• [EXERCISE GOAL]: Run through the data and copy out every line that mentions the word "list".

(Web page edit records)
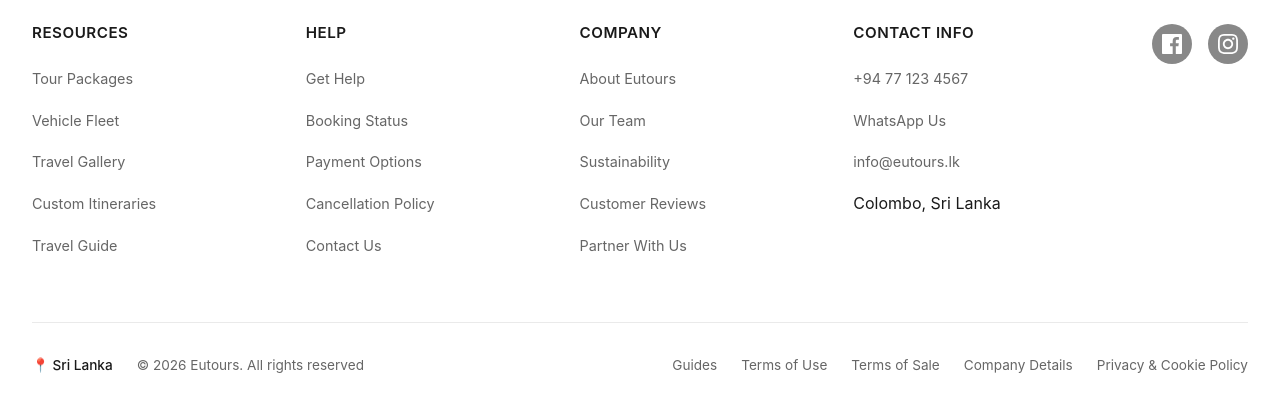
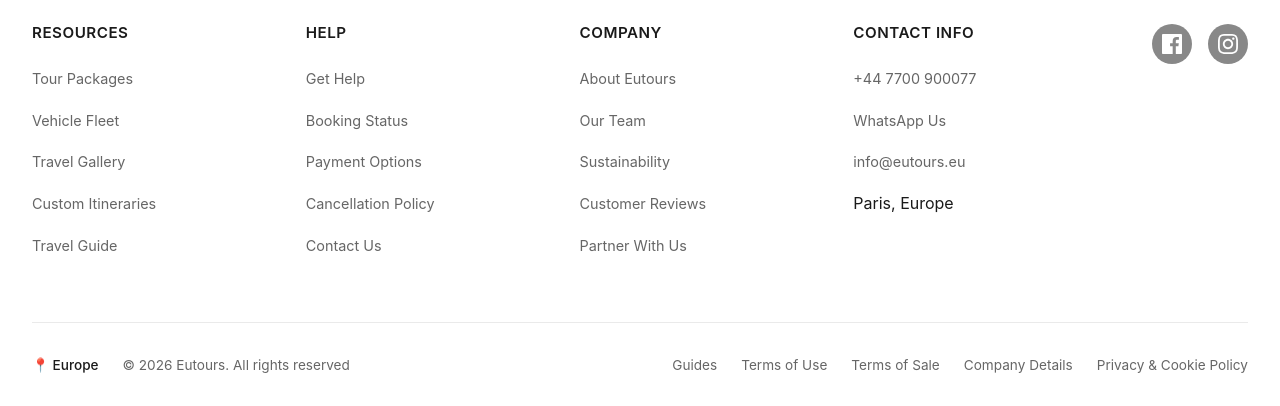
Before and after one commit to AMGRPrabhatha/eutours, a React (Vite) app: page /region/france in a window 1280 px wide. Shown: the part 2912-3318 px from the top of the page. Built offline with nearby package versions, Linux system fonts and the light colour scheme.

Commit message:
Update footer contact info and location to Europe

```diff
--- a/src/components/layout/Footer.jsx
+++ b/src/components/layout/Footer.jsx
@@ -39,10 +39,10 @@
           <div className="footer-column contact-column">
             <h4 className="footer-heading">CONTACT INFO</h4>
             <ul className="footer-links">
-              <li><a href="tel:+94771234567">+94 77 123 4567</a></li>
+              <li><a href="tel:+447700900077">+44 7700 900077</a></li>
               <li><a href="#">WhatsApp Us</a></li>
-              <li><a href="mailto:info@eutours.lk">info@eutours.lk</a></li>
-              <li className="location-text" style={{ marginTop: '1rem', color: '#1a1a1a' }}>Colombo, Sri Lanka</li>
+              <li><a href="mailto:info@eutours.eu">info@eutours.eu</a></li>
+              <li className="location-text" style={{ marginTop: '1rem', color: '#1a1a1a' }}>Paris, Europe</li>
             </ul>
           </div>
 
@@ -60,7 +60,7 @@
 
         <div className="footer-bottom-bar">
           <div className="footer-bottom-left">
-            <span className="location-pin">📍 Sri Lanka</span>
+            <span className="location-pin">📍 Europe</span>
             <span className="copyright">© 2026 Eutours. All rights reserved</span>
           </div>
           <div className="footer-bottom-right">
```
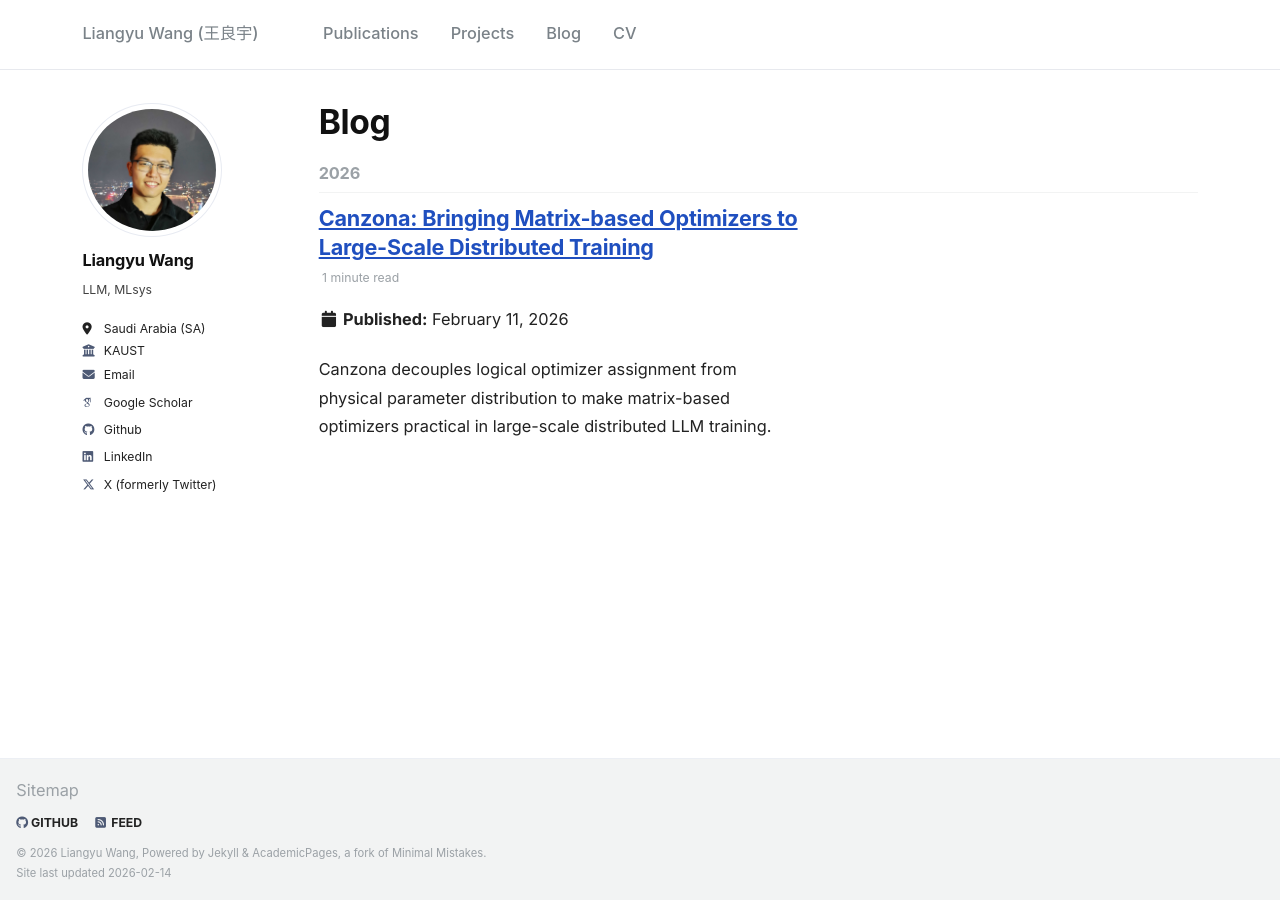
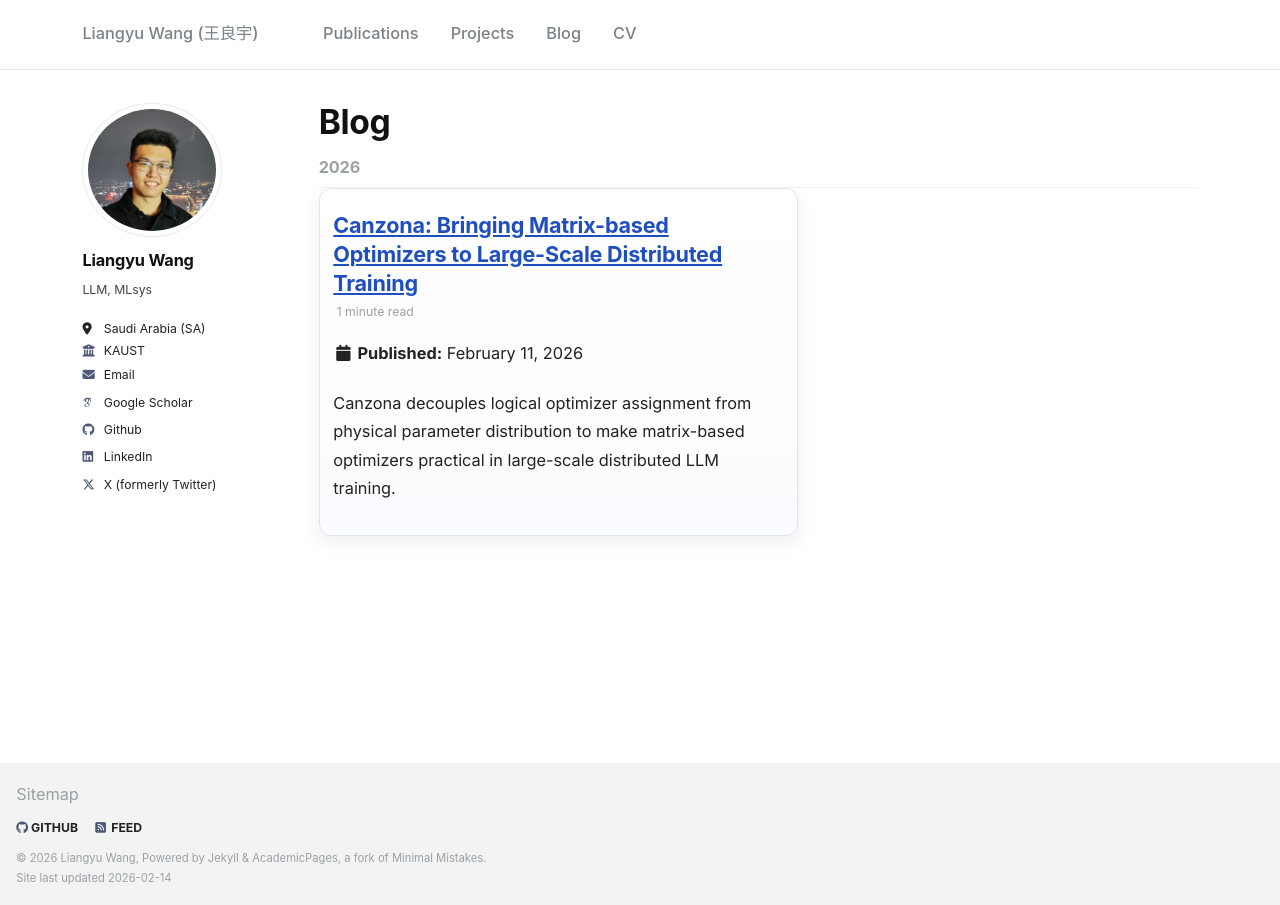
Before and after one commit to liangyuwang/liangyuwang.github.io, a Jekyll site: the page built from _pages/year-archive.html, in a window 1280 px wide. Built offline with Jekyll 4.4.1, drawn with Linux system fonts in a browser that asks for light colours; some web fonts are replaced.

Commit message:
polish blog theme

```diff
--- a/_pages/year-archive.html
+++ b/_pages/year-archive.html
@@ -10,6 +10,7 @@ redirect_from:
 
 {% include base_path %}
 {% capture written_year %}'None'{% endcapture %}
+<div class="blog-list-cards">
   {% for post in site.posts %}
     {% capture year %}{{ post.date | date: '%Y' }}{% endcapture %}
     {% if year != written_year %}
@@ -18,3 +19,4 @@ redirect_from:
     {% endif %}
     {% include archive-single.html %}
   {% endfor %}
+</div>
--- a/assets/css/custom-theme.css
+++ b/assets/css/custom-theme.css
@@ -556,3 +556,28 @@ li {
     grid-template-columns: 1fr;
   }
 }
+
+.blog-list-cards .archive__subtitle {
+  margin-top: 1.1rem;
+}
+
+.blog-list-cards .list__item {
+  margin-bottom: 0.75rem;
+}
+
+.blog-list-cards .archive__item {
+  border: 1px solid #dde5f2;
+  border-radius: 12px;
+  background: linear-gradient(180deg, #ffffff 0%, #fbfcff 100%);
+  padding: 0.7rem 0.85rem;
+  box-shadow: 0 7px 18px rgba(24, 46, 84, 0.08);
+}
+
+.blog-list-cards .archive__item-title {
+  margin-top: 0;
+  margin-bottom: 0.2rem;
+}
+
+.blog-list-cards .archive__item-excerpt {
+  margin-top: 0.45rem;
+}
```
Lines whose indentation alone changed are shown as unchanged.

• [EXERCISE OUTPUT]:
+<div class="blog-list-cards">
+.blog-list-cards .archive__subtitle {
+.blog-list-cards .list__item {
+.blog-list-cards .archive__item {
+.blog-list-cards .archive__item-title {
+.blog-list-cards .archive__item-excerpt {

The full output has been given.